I know. It isn’t Easter but it almost seems that way here. Bunny worked magic and laid an egg last night. I should mention that Bunny is a chicken. Bunny’s story is humorous and inspiring. She came to us on Easter morning this year as a practical joke. A friend learned that we had aquired a chicken tractor and had ordered chicks. He thought it would be funny to toss one of his old used up hens into the coop with some plastic easter eggs. “She wasn’t good for anything but the frying pan anymore.” She was rough looking and a bit dirty.
I woke up on Easter morning to one of my daughters at my bedside telling me that my chicken had scared her. What? A chicken? Yes. She said. In the coop. Of course I had to go look into this. Sure enough. There she was on a nest of pink, yellow and blue plastic eggs. Angry as a wet….well…hen when I reached in to love her up a little. As it turns out she believed she had laid all those eggs and when I removed them the next day. She was ornery and wouldn’t get off her nesting spot. When we figured out who put her in there, I asked him if she was lonely. He laughed. OK. Evidently not lonely.
As all of her drama was occurring, my baby chicks had arrived and were immediately put in a box in the shed under a heat lamp. Bunny might have heard their cheeping as they where nearby her, gave no indication of it. A few weeks later. The weather was warm and the 8 little chicks had out grown their box. Bunny seemed ornery still but I had finally gotten her flushed off her nest and wandering about the yard each evening.
My baby “girls” were introduced to Bunny in her tractor. I worried she would peck them to death. I needn’t have.
These little chicks couldn’t have known a better mother.

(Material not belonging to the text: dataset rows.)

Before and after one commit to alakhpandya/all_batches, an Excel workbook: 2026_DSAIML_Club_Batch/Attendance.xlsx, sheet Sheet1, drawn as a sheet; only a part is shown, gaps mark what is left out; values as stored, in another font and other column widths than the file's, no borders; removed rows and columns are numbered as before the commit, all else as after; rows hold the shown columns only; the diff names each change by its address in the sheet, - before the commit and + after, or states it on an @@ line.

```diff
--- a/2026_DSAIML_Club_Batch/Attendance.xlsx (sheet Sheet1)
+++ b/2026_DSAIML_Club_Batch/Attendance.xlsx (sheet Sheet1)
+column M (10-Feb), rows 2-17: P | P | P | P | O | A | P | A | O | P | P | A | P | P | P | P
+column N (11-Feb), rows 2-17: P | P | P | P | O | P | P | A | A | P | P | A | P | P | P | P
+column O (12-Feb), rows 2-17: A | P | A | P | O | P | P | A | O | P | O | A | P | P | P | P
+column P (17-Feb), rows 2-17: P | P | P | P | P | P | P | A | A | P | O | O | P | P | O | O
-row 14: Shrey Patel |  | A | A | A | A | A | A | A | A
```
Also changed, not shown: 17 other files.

Bunny took them under her proverbial wing. She taught them what to eat as free range chickens. Those little ones learned how to consume kitchen and garden scraps with relish. I barely have to buy food for them. She marches them into the coop every night to bed. All I have to do is close the door.
As summer has progressed, Bunny’s little girls have grown to tower above her. She is a little white Brahma hen. She has filled out and is a plump smooth sturdy little lady, but little she is. The other chickens are a mix of leg horns and other large egg layer breeds….well there is one anomoly…but that is another story. One chicken at a time. She still ushers them about as the senior member of their little flock. When a dog or cat happens through, she flaps and screeches and runs AT the threat to chase it away. Pretty good for an old bird.

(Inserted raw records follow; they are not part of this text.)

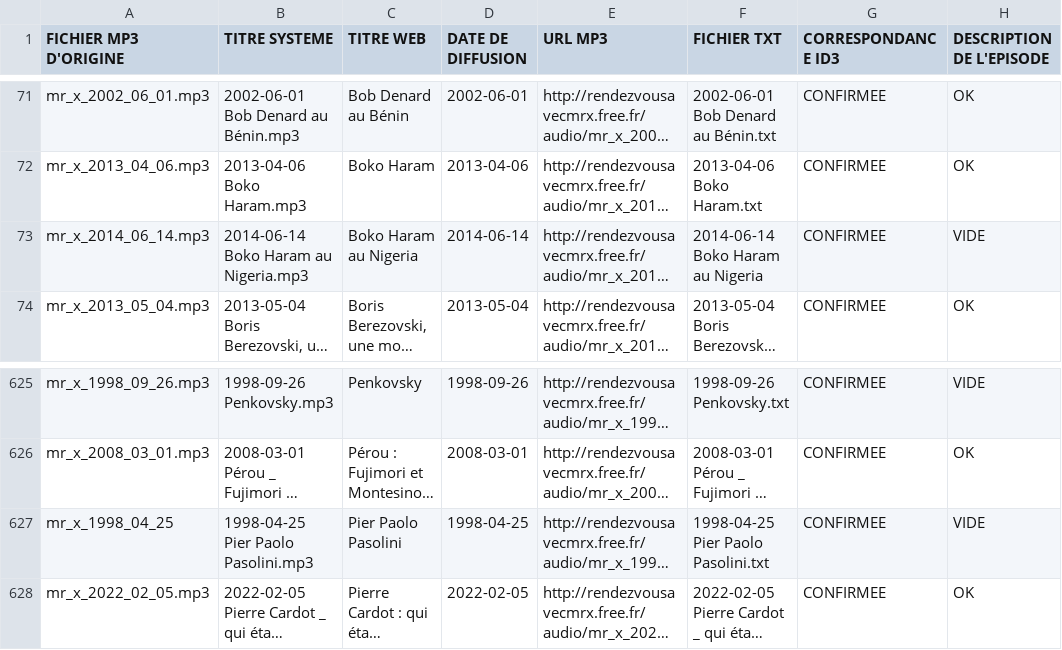
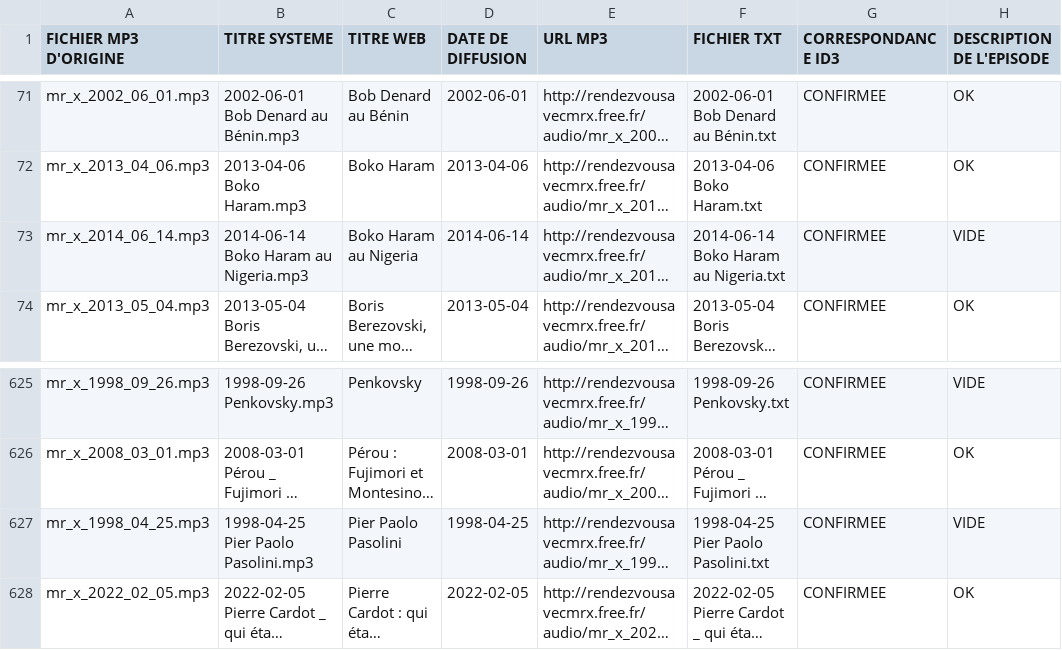
Before and after one commit to Yavuplogu/IndeX, a CSV file: Journal_Files/journal.csv, drawn as a sheet; only a part is shown, gaps mark what is left out; long unchanged cells end in …; the diff names each change by its address in the sheet, - before the commit and + after, or states it on an @@ line.

Commit message:
TXT/journal update

```diff
--- a/Journal_Files/journal.csv
+++ b/Journal_Files/journal.csv
-F73 (FICHIER TXT): 2014-06-14 Boko Haram au Nigeria
+F73 (FICHIER TXT): 2014-06-14 Boko Haram au Nigeria.txt
-A627 (FICHIER MP3 D'ORIGINE): mr_x_1998_04_25
+A627 (FICHIER MP3 D'ORIGINE): mr_x_1998_04_25.mp3
```
Also changed, not shown: 4 other files.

Guests at Bygone Basics have come to to love feeding the chickens as part of their visit. Everyone loves Bunny’s uniquely feathered feet. Her red comb and pure white body are even the colors of the Bygone Basics logo. She became quite a pleasure to have, and a character too.
Last night, Bunny laid an egg.
She went from a washed up old chicken who was no longer laying to a vibrant, healthy, contributing member of her society. I wish I understood fully how this transformation happened. We women sometimes find we have to move on and rediscover ourselves at various phases in our lives. Bunny did it. She was old, terrified, tired and useless….or so the people in her life thought. She was tossed aside. And landed in a strange environment. She didn’t just lay down and die. She transformed herself. She made a community and gave herself completely to it. She is now a beautiful and valued senior member of my little society of girls.
In many ways I relate to my little fiesty Bunny. Transformations are hard, but if a chicken can do it……